### [EXERCISE GOAL]
Once every line below with "cosh" has been counted, state the total and nothing else.

### [RECORDS FOR THE TASK]
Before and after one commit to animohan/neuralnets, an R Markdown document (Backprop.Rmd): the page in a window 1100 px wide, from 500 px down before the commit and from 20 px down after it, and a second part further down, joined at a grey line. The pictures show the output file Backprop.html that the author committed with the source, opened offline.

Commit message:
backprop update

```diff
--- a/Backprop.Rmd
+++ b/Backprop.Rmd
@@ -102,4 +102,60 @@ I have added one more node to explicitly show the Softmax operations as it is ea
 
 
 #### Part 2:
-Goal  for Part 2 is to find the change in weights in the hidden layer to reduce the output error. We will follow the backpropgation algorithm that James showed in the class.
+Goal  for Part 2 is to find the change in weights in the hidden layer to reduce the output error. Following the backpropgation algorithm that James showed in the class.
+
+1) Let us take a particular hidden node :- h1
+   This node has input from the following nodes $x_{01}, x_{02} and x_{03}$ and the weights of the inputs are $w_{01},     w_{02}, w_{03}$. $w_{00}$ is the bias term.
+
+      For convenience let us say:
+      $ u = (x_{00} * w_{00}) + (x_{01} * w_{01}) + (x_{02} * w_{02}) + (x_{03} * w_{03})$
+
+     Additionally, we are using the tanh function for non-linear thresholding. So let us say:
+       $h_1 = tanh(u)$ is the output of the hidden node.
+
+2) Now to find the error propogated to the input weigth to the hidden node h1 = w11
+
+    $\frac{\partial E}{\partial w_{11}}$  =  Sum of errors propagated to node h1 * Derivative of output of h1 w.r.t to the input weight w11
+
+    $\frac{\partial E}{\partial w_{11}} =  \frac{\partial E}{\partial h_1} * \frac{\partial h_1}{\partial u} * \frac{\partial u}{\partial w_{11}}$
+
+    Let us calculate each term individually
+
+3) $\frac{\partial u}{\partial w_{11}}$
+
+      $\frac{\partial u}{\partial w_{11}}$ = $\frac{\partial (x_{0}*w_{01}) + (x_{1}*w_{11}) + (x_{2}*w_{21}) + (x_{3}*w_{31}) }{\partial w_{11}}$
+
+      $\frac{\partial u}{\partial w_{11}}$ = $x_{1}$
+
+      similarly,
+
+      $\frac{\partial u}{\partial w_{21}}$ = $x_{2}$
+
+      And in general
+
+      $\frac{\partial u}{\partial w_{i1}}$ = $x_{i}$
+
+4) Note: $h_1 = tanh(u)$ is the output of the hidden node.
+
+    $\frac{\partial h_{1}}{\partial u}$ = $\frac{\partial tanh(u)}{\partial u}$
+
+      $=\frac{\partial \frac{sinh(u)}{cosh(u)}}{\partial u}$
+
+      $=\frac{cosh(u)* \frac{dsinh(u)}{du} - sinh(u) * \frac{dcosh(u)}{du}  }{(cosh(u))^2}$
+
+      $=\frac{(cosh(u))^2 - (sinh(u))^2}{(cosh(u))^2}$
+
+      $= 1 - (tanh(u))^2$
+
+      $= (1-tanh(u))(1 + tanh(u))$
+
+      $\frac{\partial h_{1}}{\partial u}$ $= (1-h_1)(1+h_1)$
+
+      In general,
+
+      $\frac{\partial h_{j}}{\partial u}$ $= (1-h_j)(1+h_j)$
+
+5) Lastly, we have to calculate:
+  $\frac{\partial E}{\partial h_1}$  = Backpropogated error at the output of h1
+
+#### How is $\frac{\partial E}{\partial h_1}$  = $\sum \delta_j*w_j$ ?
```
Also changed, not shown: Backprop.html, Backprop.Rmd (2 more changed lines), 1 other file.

### [COMPLETED TASK]
3